- TASK REQUIREMENTS
Below are records; count the lines that contain "range" and give only the total.

__________________________________________________

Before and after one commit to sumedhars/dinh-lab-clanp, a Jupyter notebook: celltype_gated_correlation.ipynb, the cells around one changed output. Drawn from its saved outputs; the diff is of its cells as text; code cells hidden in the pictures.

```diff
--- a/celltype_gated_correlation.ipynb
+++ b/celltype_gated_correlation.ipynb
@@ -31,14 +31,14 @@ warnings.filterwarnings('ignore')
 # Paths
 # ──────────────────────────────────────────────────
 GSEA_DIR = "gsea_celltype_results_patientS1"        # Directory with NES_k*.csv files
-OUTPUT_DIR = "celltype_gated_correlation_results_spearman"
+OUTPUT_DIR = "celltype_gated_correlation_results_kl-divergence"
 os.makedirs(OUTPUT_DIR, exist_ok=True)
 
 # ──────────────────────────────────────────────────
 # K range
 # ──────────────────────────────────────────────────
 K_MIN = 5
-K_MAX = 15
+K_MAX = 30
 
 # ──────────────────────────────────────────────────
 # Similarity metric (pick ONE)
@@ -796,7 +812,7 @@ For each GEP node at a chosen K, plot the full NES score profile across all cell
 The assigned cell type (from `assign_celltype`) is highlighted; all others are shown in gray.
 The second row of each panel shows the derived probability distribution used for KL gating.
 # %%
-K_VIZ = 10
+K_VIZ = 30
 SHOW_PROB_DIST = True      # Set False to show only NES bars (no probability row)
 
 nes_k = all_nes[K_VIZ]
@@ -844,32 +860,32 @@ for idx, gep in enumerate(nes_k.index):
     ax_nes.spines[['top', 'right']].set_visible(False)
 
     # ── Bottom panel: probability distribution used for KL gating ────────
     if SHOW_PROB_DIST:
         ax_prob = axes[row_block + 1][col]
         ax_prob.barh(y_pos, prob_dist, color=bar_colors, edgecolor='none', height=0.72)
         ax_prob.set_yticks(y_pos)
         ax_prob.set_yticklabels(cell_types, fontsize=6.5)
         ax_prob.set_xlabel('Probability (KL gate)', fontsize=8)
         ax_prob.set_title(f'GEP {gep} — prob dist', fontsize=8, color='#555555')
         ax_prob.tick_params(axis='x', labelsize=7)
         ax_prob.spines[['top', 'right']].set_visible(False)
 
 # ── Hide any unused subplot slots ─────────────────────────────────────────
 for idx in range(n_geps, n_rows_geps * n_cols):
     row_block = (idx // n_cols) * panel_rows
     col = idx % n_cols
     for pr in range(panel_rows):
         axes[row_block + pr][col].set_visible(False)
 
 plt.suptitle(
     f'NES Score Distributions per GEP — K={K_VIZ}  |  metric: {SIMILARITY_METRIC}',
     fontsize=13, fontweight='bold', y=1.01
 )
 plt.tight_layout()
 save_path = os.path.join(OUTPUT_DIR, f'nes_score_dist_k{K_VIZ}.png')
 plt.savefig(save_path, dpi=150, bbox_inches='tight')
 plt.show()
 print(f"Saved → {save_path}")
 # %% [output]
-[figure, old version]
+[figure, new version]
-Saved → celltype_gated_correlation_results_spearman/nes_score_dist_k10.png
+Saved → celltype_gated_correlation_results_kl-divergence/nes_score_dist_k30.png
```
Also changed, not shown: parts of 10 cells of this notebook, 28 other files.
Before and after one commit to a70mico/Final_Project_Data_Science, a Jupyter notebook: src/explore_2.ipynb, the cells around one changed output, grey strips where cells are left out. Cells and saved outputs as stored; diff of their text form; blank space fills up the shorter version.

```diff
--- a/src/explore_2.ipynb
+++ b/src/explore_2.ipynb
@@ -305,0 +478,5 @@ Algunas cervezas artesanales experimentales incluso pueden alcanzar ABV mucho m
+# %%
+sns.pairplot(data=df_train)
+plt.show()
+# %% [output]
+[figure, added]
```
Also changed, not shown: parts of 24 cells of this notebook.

__________________________________________________

- ANSWER TO THE EXERCISE
3